**Records supplied:**

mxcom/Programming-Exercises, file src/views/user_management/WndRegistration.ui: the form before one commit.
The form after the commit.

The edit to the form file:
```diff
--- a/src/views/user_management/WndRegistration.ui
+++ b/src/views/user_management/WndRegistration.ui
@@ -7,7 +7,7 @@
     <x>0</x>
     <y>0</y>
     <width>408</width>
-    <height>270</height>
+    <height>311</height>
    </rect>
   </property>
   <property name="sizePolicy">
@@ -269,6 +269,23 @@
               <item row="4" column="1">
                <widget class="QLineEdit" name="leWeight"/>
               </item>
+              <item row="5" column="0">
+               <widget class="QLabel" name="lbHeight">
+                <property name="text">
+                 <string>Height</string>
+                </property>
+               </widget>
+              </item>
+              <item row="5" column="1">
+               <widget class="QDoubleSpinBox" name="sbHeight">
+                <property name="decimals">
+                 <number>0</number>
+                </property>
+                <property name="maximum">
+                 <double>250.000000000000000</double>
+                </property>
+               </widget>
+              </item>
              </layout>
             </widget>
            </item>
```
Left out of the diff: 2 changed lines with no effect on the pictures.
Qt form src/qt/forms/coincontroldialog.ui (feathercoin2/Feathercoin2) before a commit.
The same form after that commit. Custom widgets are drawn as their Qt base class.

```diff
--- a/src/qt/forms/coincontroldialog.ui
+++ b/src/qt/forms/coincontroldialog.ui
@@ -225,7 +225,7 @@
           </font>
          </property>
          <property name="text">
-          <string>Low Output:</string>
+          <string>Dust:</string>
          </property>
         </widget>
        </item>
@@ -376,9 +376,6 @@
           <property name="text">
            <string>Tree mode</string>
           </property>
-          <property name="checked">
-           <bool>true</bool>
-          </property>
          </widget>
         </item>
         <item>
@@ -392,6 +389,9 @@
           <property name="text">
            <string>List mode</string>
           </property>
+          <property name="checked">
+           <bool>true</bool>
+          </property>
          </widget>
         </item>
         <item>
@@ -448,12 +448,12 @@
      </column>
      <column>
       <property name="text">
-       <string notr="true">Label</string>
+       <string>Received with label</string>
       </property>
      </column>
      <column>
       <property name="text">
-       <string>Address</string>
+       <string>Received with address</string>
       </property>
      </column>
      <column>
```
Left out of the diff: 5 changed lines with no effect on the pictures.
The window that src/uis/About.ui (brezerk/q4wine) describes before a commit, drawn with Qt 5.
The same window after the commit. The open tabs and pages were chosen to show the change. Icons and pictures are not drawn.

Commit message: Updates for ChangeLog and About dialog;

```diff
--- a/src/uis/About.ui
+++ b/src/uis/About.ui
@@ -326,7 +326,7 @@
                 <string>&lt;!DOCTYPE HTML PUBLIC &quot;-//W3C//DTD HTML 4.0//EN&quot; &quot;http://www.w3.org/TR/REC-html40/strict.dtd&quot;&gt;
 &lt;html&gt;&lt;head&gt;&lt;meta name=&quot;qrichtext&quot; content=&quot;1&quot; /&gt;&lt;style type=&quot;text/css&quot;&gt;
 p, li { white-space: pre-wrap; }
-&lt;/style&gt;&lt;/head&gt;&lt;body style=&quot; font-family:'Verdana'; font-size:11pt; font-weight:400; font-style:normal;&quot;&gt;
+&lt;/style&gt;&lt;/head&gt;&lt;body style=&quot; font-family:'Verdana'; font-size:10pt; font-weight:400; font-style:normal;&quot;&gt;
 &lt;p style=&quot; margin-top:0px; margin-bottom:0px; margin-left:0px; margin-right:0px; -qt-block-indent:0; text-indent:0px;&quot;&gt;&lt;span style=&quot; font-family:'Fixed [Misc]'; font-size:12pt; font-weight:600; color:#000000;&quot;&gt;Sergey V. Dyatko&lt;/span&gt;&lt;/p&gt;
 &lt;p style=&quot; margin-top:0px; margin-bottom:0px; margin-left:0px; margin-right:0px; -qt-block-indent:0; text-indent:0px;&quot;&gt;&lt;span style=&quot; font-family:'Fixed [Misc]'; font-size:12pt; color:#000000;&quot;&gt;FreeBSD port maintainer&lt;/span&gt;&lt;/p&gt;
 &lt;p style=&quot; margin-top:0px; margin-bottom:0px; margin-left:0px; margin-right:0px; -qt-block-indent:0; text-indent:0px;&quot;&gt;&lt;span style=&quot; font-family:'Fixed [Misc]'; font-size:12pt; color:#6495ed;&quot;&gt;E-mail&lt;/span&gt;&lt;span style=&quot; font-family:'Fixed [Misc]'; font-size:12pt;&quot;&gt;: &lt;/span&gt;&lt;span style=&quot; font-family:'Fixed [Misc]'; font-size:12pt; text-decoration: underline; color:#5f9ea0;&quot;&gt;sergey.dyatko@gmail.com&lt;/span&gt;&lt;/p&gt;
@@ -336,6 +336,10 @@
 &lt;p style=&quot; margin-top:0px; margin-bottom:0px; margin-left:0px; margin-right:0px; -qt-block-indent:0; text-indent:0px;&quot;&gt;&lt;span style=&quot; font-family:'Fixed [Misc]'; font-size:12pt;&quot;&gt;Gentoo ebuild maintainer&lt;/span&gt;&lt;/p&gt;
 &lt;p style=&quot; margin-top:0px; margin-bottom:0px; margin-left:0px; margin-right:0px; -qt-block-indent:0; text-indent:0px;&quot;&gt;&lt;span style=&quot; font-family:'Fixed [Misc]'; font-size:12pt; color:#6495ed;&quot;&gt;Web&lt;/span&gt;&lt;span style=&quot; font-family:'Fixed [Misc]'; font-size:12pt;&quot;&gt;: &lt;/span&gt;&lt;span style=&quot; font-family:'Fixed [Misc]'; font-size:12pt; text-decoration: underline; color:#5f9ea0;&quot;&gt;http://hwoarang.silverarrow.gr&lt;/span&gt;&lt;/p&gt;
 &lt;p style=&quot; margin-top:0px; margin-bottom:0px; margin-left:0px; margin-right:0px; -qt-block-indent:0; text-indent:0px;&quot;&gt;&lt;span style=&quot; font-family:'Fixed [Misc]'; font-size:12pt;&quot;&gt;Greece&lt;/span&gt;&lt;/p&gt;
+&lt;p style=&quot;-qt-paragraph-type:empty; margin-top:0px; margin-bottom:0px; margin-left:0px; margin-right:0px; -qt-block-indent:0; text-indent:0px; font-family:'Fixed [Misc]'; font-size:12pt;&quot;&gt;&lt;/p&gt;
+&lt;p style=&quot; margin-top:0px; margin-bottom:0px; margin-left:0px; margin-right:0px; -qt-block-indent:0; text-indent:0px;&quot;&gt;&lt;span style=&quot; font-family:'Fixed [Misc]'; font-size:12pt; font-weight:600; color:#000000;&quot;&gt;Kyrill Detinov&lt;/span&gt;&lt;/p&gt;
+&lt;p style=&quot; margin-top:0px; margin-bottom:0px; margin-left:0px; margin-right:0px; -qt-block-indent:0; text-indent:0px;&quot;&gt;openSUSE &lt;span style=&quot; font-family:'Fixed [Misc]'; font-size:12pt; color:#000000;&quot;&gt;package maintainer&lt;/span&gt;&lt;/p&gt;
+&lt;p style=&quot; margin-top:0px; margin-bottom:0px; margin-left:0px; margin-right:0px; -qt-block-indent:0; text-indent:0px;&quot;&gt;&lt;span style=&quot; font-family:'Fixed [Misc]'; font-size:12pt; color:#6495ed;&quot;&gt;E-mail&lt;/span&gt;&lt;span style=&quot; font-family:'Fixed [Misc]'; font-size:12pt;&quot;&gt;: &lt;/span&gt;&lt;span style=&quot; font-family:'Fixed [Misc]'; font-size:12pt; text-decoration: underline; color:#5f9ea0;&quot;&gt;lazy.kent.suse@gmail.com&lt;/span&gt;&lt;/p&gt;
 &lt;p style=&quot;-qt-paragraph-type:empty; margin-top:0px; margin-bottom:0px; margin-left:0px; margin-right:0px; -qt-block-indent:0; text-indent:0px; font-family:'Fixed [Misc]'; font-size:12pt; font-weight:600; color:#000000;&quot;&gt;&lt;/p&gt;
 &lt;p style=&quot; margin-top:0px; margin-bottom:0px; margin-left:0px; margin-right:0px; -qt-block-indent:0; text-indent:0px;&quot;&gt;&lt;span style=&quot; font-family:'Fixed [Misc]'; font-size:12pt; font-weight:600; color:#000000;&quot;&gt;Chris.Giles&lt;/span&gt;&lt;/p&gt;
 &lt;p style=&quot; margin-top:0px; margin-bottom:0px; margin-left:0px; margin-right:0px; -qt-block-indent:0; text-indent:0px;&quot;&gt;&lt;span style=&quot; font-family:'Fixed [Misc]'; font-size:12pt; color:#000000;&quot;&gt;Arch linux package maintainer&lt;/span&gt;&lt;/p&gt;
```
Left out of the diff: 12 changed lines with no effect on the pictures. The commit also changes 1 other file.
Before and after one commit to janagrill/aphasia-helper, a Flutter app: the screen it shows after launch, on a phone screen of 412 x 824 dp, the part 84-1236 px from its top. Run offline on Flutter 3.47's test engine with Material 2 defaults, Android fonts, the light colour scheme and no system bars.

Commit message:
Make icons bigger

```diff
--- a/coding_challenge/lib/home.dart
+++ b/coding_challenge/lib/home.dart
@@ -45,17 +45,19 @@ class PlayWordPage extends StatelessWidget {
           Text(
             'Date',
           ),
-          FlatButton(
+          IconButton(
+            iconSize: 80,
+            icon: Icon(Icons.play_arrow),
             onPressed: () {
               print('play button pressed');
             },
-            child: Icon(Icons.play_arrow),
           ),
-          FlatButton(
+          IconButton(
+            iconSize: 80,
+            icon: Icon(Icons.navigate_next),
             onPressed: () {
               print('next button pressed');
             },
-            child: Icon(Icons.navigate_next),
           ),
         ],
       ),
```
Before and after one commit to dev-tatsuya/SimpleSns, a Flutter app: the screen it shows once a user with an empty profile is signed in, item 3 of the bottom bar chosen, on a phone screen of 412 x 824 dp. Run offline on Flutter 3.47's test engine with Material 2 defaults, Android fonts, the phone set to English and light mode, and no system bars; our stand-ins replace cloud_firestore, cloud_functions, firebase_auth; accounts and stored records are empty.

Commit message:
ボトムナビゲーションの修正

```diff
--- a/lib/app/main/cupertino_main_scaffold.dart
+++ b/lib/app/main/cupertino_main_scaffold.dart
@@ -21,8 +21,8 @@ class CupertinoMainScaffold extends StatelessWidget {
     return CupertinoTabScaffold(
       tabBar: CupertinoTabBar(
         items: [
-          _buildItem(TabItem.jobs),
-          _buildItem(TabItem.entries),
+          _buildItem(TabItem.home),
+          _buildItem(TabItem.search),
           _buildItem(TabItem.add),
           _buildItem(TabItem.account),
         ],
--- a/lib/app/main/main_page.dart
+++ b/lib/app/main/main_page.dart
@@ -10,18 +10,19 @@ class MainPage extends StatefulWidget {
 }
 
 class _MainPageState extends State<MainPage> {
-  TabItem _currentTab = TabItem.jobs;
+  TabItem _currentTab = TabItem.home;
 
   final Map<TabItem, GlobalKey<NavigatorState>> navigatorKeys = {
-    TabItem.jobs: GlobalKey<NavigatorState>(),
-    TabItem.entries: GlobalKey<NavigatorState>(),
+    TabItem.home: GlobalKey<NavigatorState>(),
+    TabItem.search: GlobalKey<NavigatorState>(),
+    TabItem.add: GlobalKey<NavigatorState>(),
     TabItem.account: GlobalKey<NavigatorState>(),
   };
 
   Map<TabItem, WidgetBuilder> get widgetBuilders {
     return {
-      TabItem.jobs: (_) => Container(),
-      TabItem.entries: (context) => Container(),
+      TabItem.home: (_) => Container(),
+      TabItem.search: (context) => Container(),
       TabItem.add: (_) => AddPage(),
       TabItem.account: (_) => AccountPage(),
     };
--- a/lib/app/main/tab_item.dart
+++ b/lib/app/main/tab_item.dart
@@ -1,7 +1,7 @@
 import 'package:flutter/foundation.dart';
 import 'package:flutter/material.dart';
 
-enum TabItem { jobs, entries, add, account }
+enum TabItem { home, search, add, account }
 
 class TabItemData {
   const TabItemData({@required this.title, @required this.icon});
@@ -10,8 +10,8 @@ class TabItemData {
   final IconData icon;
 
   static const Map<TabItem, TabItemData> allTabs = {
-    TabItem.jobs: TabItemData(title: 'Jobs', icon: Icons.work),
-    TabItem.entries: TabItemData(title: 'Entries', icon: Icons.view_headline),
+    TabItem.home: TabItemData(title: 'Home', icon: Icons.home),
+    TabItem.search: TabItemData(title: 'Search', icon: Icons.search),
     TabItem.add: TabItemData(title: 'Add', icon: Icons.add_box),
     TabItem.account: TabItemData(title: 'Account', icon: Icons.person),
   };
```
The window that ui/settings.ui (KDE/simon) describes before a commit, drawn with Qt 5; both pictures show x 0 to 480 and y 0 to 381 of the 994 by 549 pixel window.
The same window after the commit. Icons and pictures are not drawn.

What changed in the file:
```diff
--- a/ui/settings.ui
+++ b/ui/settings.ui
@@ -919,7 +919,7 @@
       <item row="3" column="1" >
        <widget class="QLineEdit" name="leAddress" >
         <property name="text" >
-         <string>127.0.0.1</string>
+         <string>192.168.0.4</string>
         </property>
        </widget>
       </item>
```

**Exercise prompt:**
Retype only this range exactly: the first line of the data through the line where "Qt form src/qt/forms/coincontroldialog.ui" appears.

**Problem solution:**
mxcom/Programming-Exercises, file src/views/user_management/WndRegistration.ui: the form before one commit.
The form after the commit.

The edit to the form file:
```diff
--- a/src/views/user_management/WndRegistration.ui
+++ b/src/views/user_management/WndRegistration.ui
@@ -7,7 +7,7 @@
     <x>0</x>
     <y>0</y>
     <width>408</width>
-    <height>270</height>
+    <height>311</height>
    </rect>
   </property>
   <property name="sizePolicy">
@@ -269,6 +269,23 @@
               <item row="4" column="1">
                <widget class="QLineEdit" name="leWeight"/>
               </item>
+              <item row="5" column="0">
+               <widget class="QLabel" name="lbHeight">
+                <property name="text">
+                 <string>Height</string>
+                </property>
+               </widget>
+              </item>
+              <item row="5" column="1">
+               <widget class="QDoubleSpinBox" name="sbHeight">
+                <property name="decimals">
+                 <number>0</number>
+                </property>
+                <property name="maximum">
+                 <double>250.000000000000000</double>
+                </property>
+               </widget>
+              </item>
              </layout>
             </widget>
            </item>
```
Left out of the diff: 2 changed lines with no effect on the pictures.
Qt form src/qt/forms/coincontroldialog.ui (feathercoin2/Feathercoin2) before a commit.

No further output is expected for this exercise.